Next, start with spin-up electrons and do the measurement along the horizontal axis.  Since the horizontal axis is perpendicular to the applied magnetic field, classical physics predicts no horizonal deflection, so the measurement should yield no spin-left and no spin-right electrons.  Instead, an equal number of spin-left and spin-right electrons are observed.

This behavior persists even for a single electron; if the electron is prepared with spin-up, and the experiment is repeated many times, half the time spin-left is observed and the other half, spin-right.  To summarize, a spin-up electron always remains spin-up and a spin-down electron always remains spin-down when its vertical spin is measured.  Similarly, a spin-left electron always remains spin-left and spin-right remains spin-right with a horizontal measurement.  However, when the electron is prepared to have a definite spin along a particular axis, a measurement perpendicular to that axis finds opposite spins with equal probability.  This puzzling behavior runs counter to common experience, making one imagine an experimentalist banging on the apparatus to make sure it is working properly.

These same results have been found by many researchers, including students of physics like me 35 years ago.  Quantum mechanics, like all science, is based on controlled experiments.  Students are expected to question everything and to do the experiments to "see" for themselves.  This instills a healthy skepticism and builds an appreciation of the indispensability of measurement.  Most importantly, the scientific method fights our natural tendency for making conclusions based on subjective evidence.

Getting back to Stern and Gerlach, their results left physicists with a bizarre puzzle.  When there are many electrons, one can argue that when preparing them to have spin-up, we are inadvertently making half of them spin-left and half of them spin-right.  But when we prepare a single spin-up electron we know through experimentation that it always remains spin-up.  So, how can it be measured to be spin-left or spin-right?  The only resolution is that a spin-up electron, though it is a single particle, is composed of an equal proportion of spin-left-ness and spin-right-ness; and, this mixture of properties is hidden until a measurement is performed.  This explanation was proposed by Niels Bohr and is the most popular paradigm in use by contemporary physicists. The Copenhagen interpretation, as it is called, leaves physicists uncomfortable, but it is used because it makes accurate predictions of the way nature behaves.

The notion of a definitive electron has to be abandoned in lieu of what is called the state vector -- a probabilistic object from which any material parameter can be determined using simple rules.  The twist is that the state vector is represented in terms of the amount of this-ness or that-ness with respect to a measurement axis.  For example, if the spin is measured along the vertical axis to have spin-up, it will remain so provided that subsequent measurements are performed along the vertical axis.  In this case, the state vector is made of two parts: a spin-up part which is assigned a probability of 1 and a spin-down assigned a probability of zero.
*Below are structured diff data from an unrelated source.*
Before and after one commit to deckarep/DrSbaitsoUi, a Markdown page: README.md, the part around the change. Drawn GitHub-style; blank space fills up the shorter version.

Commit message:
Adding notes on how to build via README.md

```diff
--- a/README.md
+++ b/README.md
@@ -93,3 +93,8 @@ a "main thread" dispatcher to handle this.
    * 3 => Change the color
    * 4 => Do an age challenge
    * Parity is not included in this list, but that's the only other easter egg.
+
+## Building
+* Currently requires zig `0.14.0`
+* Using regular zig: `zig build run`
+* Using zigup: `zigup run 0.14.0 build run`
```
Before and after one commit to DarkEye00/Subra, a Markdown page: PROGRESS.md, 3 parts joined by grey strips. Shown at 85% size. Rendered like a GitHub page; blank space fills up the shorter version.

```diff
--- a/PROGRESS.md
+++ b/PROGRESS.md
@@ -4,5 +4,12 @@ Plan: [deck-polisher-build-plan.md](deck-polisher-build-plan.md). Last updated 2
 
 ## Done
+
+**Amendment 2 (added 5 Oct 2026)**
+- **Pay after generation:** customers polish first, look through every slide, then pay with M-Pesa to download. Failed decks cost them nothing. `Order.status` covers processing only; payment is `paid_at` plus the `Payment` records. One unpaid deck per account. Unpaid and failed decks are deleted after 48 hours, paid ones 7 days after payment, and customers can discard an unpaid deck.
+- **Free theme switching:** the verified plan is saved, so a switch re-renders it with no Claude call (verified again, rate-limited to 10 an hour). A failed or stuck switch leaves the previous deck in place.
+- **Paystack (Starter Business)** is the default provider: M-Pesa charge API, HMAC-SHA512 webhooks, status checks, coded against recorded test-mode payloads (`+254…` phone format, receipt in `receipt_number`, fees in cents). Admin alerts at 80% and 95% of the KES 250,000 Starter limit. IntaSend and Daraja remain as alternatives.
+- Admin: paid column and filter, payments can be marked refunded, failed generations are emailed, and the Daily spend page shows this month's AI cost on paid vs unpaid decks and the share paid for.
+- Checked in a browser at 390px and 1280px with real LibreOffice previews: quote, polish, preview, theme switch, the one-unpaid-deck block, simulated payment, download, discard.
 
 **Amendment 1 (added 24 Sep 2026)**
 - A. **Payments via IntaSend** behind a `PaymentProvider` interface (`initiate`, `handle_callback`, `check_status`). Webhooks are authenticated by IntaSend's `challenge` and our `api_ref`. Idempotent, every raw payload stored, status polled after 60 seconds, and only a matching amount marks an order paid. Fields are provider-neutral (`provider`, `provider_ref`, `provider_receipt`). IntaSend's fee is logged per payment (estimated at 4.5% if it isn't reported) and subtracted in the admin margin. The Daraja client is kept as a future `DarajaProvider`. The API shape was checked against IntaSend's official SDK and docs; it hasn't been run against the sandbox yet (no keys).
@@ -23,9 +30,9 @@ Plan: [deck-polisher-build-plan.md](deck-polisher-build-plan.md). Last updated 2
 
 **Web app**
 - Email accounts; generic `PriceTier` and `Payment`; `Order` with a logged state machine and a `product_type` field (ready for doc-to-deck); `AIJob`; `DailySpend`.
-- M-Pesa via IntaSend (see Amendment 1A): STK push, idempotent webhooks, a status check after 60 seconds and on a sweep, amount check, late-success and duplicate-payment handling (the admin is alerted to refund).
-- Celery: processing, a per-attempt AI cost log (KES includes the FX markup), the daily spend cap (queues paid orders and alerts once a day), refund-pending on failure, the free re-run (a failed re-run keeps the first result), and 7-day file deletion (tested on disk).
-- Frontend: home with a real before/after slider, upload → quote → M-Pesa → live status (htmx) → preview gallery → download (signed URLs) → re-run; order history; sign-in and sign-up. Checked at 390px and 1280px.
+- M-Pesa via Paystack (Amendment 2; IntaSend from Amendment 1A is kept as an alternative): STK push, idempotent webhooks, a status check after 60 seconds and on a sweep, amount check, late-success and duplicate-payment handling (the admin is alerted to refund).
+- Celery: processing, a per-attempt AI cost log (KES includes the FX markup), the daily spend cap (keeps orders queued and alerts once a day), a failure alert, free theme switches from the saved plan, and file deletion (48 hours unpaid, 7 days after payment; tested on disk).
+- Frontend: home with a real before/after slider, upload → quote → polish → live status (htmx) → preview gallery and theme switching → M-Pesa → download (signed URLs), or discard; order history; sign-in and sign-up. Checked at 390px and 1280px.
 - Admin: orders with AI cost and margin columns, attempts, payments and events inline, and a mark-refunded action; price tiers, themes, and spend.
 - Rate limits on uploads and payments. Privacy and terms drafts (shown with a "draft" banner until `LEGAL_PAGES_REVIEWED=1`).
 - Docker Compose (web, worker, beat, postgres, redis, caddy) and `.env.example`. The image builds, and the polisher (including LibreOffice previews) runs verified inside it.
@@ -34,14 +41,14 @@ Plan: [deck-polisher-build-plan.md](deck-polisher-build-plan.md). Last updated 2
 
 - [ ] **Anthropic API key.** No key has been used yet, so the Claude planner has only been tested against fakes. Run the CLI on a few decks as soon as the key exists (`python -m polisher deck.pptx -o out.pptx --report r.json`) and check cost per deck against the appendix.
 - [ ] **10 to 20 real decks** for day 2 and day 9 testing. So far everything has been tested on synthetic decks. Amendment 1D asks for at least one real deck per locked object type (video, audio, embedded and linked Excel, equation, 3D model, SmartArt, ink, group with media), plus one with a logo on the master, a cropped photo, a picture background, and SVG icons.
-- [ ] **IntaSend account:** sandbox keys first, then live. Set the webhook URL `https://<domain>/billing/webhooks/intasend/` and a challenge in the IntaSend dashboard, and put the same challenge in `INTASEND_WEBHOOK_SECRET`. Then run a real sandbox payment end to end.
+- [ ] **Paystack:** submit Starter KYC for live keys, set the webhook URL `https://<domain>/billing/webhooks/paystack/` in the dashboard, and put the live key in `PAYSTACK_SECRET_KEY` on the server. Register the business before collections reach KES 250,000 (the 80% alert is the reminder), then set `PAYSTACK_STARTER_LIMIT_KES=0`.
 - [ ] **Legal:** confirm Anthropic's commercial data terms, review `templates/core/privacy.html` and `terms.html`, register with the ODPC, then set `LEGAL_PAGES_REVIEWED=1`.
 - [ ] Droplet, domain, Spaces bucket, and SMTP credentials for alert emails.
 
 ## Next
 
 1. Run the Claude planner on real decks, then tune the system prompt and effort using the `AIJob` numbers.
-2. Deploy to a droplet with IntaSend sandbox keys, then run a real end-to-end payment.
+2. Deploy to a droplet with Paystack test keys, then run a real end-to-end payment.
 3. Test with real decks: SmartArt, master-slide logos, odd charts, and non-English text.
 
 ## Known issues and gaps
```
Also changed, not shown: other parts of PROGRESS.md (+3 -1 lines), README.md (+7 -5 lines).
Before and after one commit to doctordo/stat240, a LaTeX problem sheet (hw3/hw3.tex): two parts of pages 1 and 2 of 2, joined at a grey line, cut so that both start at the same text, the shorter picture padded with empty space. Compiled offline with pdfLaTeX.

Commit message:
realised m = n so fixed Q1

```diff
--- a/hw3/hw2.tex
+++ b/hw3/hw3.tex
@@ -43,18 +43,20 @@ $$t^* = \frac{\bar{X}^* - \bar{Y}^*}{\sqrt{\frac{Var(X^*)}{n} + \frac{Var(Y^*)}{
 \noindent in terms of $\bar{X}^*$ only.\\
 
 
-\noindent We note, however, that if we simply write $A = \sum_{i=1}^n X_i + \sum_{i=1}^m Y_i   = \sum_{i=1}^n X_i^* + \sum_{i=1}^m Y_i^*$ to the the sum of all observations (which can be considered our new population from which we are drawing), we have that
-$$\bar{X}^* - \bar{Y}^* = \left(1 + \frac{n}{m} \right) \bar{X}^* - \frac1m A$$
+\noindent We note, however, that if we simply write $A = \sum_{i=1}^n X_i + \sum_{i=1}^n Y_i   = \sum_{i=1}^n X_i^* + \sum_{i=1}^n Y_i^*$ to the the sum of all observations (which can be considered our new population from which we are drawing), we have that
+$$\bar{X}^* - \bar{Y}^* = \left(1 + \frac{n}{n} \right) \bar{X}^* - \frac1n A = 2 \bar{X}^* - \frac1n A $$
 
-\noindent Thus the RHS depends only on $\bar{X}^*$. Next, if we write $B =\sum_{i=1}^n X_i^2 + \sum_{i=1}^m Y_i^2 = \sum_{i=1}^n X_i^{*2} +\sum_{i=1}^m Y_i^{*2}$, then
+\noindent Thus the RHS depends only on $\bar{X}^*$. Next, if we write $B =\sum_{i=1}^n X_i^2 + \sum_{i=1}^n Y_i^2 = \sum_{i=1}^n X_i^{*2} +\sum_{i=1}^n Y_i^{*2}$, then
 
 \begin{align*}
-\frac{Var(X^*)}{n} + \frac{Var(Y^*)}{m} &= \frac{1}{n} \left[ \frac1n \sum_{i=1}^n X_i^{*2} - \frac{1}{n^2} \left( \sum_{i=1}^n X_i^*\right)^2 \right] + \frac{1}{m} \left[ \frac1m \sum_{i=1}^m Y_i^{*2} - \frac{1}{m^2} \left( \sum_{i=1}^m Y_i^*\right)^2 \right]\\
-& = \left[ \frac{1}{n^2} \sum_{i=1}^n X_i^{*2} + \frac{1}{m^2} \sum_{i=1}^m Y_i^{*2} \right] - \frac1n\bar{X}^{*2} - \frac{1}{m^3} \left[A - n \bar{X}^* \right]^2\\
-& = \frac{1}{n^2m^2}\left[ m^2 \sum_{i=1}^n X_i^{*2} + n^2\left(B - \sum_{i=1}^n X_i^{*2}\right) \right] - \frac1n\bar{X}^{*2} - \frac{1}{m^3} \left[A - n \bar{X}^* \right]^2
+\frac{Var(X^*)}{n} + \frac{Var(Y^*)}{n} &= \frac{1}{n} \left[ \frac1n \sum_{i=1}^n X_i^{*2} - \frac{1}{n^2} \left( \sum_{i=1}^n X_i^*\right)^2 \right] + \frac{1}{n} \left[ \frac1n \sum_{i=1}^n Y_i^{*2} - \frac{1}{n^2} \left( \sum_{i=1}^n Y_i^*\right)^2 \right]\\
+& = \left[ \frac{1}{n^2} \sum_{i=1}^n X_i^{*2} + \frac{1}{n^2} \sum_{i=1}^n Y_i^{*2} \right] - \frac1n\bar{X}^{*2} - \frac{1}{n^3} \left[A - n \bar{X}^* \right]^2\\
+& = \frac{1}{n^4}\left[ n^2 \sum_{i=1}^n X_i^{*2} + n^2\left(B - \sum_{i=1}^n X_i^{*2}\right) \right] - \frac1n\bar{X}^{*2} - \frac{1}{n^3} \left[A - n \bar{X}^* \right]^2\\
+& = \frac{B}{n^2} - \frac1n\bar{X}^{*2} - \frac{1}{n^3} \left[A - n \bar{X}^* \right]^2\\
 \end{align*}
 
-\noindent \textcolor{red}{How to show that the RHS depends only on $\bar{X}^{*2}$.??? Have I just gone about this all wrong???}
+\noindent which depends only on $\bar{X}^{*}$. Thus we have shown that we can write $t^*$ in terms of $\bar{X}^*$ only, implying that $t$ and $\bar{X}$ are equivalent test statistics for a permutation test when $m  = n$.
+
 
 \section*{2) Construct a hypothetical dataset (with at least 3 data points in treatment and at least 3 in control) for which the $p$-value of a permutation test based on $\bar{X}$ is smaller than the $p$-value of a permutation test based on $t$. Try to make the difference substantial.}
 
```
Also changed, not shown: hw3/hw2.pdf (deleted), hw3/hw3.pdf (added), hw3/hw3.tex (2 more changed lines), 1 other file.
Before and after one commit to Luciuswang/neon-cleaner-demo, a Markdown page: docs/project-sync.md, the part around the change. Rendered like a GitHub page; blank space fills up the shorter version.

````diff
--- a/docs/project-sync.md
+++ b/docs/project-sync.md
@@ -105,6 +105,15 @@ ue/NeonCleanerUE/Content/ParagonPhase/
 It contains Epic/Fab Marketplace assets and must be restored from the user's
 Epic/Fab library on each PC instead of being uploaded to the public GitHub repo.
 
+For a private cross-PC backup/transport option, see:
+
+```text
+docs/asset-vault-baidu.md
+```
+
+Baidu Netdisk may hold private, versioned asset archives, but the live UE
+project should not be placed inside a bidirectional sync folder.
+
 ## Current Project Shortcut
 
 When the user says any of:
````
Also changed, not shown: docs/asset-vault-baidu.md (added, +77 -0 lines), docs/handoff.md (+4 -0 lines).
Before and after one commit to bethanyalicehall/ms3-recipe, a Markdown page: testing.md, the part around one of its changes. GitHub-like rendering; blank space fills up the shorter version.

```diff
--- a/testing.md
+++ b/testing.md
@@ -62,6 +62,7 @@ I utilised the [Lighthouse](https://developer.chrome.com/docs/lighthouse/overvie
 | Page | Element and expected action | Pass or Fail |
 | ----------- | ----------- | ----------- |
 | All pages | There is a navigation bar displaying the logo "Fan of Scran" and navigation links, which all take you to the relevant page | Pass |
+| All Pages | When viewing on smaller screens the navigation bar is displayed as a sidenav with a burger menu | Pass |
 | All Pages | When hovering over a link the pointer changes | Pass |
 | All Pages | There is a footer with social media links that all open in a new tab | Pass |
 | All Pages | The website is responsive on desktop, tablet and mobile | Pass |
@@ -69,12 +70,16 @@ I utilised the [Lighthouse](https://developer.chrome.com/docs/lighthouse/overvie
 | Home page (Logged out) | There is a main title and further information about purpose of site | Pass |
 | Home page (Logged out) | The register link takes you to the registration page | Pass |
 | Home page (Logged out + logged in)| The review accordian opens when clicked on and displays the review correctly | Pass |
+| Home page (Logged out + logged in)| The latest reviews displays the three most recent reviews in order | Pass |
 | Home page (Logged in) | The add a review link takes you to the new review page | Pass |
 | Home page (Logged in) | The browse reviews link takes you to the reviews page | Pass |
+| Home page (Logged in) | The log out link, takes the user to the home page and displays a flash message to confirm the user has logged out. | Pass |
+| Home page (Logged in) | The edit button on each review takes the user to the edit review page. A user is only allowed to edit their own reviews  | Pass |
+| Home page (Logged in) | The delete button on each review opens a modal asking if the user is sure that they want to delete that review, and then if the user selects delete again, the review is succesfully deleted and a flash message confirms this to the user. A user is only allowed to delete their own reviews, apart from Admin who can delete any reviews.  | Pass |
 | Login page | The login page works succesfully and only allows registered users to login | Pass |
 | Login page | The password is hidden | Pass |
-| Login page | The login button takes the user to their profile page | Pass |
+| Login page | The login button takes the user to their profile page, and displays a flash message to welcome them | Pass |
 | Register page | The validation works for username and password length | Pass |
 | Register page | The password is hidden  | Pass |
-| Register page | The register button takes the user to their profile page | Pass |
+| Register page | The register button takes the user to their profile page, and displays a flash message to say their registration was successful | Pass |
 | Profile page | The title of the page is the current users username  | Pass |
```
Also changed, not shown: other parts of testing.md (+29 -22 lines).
To measure the spin in the horizontal direction, the coordinate axes must be rotated to represent the state vector in terms of left- and right-spin probabilities, which yields a state vector with a spin-left part of 1/2 and a spin-right part of 1/2.  (More precisely, the square of the state vector gives probabilities, but we will ignore this fact to keep our arguments simple.) This is no stranger than width becoming height and height becoming width when we rotate an object by 90 degrees.  A measurement of the horizontal electron spin, if repeated over and over again for an electron that is prepared to be in the spin-up state will yield an equal number of left- and right-spins.  Thus, on average, the spin is zero -- as predicted by classical physics; but, the probabilistic picture must be used when predicting the observation of a single electron.

To review, an electron (and all particles) cannot generally be viewed as being in just one state, but are simultaneously in a mixture of states; and, the components of the mixture depend on the coordinate axes.  The state vector lists the probabilities of finding the electron in each state and the average over many observations of a particular property leads to the classical prediction when averaged over large numbers of measurements.  The state vector is a definitive object that describes every possible result of a measurement, to which it assigns probabilities.  However, the seeming paradox of a particle being simultaneously in multiple states deserves further attention.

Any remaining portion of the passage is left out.